Fabric of Our Lives


Our Daily Correspondent

It’s not as if I could afford it. I could never have afforded a nightgown that expensive, and in that moment of my life—marginally employed, tenuously housed, financially and otherwise insecure—I could afford it even less than usual. The week before, a piece of my tooth had fallen out, a jagged shard, its edges brown with decay. I kept it in a dish by my bed. It had become an object of some fascination, but I really needed to go to the dentist. 

But I wanted that nightgown so much. I craved it as I hadn’t craved a thing since childhood. It was, in fact, the sort of thing I hadn’t wanted since childhood—feminine and pretty and frivolous. A whisper-thin slip of cotton so fine, so precious, that it transcended price and moved into the realm of the divine. 

I had saved up all my cash in a paper bag, and one day I took the subway from my sublet to the linen store. I told myself it was a birthday gift. Or a gift for now being single. I was treating myself. Wasn’t that a form of self-respect? My tongue found the jagged hole in my mouth and worried at it.

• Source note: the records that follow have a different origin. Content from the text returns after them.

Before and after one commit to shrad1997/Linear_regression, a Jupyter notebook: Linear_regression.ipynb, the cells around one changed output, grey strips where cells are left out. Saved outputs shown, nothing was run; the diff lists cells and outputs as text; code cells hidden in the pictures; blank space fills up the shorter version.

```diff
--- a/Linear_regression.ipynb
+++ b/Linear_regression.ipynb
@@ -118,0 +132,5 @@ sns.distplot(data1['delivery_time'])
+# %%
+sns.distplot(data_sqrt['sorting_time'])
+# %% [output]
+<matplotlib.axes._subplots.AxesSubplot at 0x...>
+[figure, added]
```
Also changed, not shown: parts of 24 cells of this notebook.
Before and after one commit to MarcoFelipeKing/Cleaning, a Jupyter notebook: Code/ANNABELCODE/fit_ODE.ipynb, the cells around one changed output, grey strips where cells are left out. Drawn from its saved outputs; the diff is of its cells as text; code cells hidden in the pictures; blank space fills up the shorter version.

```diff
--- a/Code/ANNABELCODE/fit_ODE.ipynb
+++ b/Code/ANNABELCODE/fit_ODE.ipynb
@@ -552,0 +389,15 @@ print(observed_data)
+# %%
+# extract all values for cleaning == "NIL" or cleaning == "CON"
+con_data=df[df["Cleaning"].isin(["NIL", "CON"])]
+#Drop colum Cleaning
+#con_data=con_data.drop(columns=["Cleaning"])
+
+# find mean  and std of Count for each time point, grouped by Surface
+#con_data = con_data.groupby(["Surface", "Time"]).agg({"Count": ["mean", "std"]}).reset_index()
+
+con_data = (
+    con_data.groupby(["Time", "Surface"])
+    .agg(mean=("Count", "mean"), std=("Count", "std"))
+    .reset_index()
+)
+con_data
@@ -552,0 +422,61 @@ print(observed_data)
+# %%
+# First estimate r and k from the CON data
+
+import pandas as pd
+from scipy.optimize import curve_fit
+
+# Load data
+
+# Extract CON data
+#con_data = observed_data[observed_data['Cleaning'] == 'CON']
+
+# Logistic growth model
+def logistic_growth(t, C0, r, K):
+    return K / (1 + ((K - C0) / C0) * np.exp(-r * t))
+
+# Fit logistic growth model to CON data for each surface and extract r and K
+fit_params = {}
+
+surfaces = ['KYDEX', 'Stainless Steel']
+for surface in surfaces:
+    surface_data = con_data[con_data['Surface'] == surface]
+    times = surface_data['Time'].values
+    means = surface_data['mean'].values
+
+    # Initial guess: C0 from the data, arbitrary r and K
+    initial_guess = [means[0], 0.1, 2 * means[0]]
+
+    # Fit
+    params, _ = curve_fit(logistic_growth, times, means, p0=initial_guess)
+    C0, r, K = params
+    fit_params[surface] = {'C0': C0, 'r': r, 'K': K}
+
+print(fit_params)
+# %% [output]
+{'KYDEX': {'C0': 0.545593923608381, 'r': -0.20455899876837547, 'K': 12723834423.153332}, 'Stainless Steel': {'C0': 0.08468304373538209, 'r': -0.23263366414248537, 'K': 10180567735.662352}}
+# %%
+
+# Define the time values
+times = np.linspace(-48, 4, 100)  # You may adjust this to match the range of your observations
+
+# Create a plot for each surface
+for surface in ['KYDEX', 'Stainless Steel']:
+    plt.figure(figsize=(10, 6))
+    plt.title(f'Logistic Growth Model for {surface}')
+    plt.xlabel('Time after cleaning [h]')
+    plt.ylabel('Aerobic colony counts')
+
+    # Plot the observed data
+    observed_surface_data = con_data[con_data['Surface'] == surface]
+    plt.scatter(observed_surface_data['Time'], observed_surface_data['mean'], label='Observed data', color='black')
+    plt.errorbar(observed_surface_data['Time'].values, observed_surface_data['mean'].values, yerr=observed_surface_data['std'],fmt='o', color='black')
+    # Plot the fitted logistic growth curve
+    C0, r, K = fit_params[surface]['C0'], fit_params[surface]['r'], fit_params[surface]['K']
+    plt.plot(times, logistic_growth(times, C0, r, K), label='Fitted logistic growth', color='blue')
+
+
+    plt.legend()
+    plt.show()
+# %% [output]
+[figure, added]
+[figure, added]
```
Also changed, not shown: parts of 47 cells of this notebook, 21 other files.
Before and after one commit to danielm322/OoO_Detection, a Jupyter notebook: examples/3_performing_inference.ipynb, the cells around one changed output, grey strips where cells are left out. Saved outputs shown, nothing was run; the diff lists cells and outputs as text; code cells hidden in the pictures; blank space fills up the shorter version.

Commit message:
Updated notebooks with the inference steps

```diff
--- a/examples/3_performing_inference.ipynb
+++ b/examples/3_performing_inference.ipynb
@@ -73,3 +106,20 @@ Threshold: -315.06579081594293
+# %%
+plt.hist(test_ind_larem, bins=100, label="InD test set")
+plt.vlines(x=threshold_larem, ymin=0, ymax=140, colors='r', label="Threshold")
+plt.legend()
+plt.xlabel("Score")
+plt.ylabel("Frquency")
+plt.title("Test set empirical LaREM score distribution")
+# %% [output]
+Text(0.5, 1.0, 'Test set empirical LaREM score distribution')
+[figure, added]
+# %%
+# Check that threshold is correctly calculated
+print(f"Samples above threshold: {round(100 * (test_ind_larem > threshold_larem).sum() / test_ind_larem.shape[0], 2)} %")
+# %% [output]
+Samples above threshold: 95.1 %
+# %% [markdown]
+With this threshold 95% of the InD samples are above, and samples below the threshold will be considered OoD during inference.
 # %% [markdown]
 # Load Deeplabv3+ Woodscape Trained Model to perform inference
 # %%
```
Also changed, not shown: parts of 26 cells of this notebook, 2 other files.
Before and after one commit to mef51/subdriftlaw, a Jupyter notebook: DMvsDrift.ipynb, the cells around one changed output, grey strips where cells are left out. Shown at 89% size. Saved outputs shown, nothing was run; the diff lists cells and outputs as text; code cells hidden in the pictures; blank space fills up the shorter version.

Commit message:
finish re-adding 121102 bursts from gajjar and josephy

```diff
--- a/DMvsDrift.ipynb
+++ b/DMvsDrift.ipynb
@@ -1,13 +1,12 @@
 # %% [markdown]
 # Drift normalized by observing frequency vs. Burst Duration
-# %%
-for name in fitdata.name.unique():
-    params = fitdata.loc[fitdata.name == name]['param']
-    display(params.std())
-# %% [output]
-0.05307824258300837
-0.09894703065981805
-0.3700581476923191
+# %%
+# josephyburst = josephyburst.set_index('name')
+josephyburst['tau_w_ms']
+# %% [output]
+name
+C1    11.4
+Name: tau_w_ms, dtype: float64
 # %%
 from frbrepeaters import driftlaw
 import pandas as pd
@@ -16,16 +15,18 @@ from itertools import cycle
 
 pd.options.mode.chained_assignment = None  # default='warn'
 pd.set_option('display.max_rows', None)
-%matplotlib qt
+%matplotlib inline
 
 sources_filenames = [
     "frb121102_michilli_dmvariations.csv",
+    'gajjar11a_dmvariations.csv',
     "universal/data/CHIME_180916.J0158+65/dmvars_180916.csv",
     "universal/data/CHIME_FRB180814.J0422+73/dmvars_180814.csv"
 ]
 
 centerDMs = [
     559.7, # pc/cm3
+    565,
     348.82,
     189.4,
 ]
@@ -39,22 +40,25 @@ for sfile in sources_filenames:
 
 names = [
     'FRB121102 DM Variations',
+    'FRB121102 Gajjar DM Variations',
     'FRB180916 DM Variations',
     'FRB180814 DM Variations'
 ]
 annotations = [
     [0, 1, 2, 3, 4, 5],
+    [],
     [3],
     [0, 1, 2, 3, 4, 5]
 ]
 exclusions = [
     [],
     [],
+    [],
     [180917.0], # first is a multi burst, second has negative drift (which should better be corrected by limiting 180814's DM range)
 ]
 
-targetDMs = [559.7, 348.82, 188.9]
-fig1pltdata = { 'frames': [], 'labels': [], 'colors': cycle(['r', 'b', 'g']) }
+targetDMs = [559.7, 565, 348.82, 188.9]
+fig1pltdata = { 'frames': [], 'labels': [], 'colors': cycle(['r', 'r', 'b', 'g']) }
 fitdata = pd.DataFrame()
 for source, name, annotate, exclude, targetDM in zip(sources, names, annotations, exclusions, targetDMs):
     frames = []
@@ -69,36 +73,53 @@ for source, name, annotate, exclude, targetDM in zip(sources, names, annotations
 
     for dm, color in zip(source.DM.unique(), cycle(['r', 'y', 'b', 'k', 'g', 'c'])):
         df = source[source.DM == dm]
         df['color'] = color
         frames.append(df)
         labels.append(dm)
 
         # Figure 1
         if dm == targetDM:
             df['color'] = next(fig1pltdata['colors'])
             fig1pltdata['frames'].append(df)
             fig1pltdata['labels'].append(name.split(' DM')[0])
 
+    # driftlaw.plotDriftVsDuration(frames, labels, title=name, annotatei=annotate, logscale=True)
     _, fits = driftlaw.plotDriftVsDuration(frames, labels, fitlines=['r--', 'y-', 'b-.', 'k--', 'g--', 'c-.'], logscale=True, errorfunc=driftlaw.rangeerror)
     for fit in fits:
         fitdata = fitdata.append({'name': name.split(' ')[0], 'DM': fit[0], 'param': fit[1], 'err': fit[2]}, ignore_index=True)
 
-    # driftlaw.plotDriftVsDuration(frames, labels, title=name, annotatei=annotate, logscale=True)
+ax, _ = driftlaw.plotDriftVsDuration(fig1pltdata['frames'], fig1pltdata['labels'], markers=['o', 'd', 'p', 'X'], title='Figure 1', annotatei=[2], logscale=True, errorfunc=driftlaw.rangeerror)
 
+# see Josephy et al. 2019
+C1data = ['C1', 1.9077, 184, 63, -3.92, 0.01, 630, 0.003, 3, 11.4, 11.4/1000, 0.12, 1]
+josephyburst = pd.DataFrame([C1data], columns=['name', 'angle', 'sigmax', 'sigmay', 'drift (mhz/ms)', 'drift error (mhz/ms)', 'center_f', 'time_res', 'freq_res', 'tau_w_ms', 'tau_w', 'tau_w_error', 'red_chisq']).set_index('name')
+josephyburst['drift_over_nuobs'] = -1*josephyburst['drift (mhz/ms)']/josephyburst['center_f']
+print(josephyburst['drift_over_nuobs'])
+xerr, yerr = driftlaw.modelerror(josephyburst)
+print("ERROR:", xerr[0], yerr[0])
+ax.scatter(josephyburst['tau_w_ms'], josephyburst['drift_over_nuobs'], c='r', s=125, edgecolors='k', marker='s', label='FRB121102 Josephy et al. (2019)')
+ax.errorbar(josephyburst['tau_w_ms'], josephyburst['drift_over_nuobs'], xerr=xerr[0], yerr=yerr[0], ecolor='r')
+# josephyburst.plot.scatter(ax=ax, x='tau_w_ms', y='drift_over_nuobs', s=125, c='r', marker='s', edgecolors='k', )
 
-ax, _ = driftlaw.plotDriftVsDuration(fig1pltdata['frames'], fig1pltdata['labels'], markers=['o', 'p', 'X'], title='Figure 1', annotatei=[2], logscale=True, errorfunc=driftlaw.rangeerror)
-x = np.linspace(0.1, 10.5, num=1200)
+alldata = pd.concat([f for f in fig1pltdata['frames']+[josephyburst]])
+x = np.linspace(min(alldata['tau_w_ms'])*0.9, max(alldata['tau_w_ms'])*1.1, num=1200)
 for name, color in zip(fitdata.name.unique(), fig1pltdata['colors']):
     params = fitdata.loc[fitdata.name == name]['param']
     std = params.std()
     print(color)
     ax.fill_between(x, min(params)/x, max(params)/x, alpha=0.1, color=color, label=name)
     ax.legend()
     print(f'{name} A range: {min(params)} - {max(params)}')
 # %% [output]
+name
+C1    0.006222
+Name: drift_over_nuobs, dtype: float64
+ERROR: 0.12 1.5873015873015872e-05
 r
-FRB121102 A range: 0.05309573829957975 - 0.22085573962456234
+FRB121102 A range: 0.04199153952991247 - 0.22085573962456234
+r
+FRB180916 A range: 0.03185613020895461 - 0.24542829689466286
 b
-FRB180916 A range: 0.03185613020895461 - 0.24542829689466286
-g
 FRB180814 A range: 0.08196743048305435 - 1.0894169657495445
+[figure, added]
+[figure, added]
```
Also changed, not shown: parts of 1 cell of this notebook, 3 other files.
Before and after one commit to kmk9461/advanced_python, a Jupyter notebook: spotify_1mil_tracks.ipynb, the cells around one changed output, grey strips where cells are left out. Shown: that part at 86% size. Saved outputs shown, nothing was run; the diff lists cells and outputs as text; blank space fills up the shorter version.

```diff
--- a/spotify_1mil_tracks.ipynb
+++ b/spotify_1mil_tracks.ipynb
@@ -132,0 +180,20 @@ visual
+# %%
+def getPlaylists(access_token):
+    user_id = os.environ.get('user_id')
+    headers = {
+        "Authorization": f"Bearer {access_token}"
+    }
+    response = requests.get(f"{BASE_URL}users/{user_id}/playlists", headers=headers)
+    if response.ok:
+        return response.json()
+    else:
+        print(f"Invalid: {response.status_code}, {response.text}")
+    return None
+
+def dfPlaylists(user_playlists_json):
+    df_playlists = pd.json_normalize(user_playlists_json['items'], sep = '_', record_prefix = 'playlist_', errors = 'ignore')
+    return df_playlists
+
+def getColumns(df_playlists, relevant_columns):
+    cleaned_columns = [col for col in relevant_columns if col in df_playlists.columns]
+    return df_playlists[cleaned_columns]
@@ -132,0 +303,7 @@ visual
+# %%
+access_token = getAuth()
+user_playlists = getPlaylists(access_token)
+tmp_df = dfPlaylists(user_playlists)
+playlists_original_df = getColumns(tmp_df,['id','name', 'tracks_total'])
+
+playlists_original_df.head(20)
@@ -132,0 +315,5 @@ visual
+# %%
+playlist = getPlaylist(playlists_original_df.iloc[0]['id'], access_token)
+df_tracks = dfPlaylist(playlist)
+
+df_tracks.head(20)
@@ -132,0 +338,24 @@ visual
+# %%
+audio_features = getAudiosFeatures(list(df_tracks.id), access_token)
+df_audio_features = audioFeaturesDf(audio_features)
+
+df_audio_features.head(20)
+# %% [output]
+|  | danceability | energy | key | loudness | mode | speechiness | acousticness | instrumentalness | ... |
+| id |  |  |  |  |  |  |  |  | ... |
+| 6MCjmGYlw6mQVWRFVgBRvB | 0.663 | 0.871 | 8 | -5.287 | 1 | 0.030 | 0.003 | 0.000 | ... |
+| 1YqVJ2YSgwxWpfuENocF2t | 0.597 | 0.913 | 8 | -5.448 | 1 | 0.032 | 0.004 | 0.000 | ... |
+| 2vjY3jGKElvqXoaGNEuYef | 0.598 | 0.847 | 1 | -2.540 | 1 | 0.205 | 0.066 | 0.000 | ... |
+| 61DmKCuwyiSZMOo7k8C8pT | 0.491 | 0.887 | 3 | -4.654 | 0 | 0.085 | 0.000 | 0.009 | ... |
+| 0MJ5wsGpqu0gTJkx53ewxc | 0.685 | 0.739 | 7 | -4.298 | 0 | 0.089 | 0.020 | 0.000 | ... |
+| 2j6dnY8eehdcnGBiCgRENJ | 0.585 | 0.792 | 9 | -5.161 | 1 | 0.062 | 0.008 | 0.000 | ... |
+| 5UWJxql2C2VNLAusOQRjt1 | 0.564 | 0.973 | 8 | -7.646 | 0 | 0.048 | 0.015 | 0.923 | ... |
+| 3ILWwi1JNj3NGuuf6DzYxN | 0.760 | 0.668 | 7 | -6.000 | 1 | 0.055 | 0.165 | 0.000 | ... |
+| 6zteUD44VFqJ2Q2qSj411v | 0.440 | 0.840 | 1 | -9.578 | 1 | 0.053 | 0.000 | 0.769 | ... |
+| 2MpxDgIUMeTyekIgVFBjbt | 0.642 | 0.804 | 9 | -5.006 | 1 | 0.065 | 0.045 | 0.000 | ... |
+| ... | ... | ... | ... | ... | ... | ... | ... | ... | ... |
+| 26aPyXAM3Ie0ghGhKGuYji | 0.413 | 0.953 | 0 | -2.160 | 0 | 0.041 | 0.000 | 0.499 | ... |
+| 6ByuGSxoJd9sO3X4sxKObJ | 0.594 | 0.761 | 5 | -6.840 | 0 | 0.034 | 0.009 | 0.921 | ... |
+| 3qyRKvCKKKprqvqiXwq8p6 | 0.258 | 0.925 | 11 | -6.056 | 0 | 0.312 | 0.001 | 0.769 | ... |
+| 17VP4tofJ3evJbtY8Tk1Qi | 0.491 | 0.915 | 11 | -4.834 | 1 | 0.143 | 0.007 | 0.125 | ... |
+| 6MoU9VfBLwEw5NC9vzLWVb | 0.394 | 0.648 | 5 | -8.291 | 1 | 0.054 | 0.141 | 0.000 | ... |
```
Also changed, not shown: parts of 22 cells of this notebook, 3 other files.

Inside, the shop was heavily scented with freesia. On the walls were pictures of first ladies, socialites, royals. All around me, beds were piled with toning Alps of pillows so high you’d have needed to toss three immaculate boudoirs to the immaculate floor before you could turn back a corner of goose-down comforter. On every flat surface, piles of sheets were stacked, crisp as potato chips. 

I had dressed with care, in what I imagined their customers wore—straight jeans and a trench coat—but I clearly didn’t belong. My awe and bravado were palpable. I asked where the nightgowns were; a woman led me to a rack of gossamer-fine cotton toile. 

I reached into one I wanted and gazed at my hand through two layers of gauzy magic, and I smelled freesia. I pulled one off the rack; the padded, printed hanger alone cost forty-three dollars. “I’ll take it,” I said.

“Well, we’ll get you a fresh one,” said the woman. And then, discreetly eyeing my body, the belt of my trench pulled tight, fabric taut over my chest, “would you like to try it on?”

“No, this is my size,” I said. “It always has been.” 

“Well, you can return it if it’s too tight,” she said. 

As she busied herself in a storeroom, the door opened and a heavily pregnant woman rushed in, highlighted hair flying behind her, Lanvin flats soundless on the carpet. “The meter’s running,” she said. “But I needed to get bedding for the hospital. I’m due next week.”

In a remarkably short time, she and a saleswoman had piled flowered quilts, heart-printed sheets, pillows on the counter. The total was astronomical—she had spent ten thousand dollars in two minutes. “Let’s do the boudoir pillows, too,” said the customer. “And has Lisa been in touch about crib linens? We’re still finalizing the colors.” Then, with a swipe of platinum, she was gone. 

Sadie Stein is contributing editor of The Paris Review, and the Daily’s correspondent.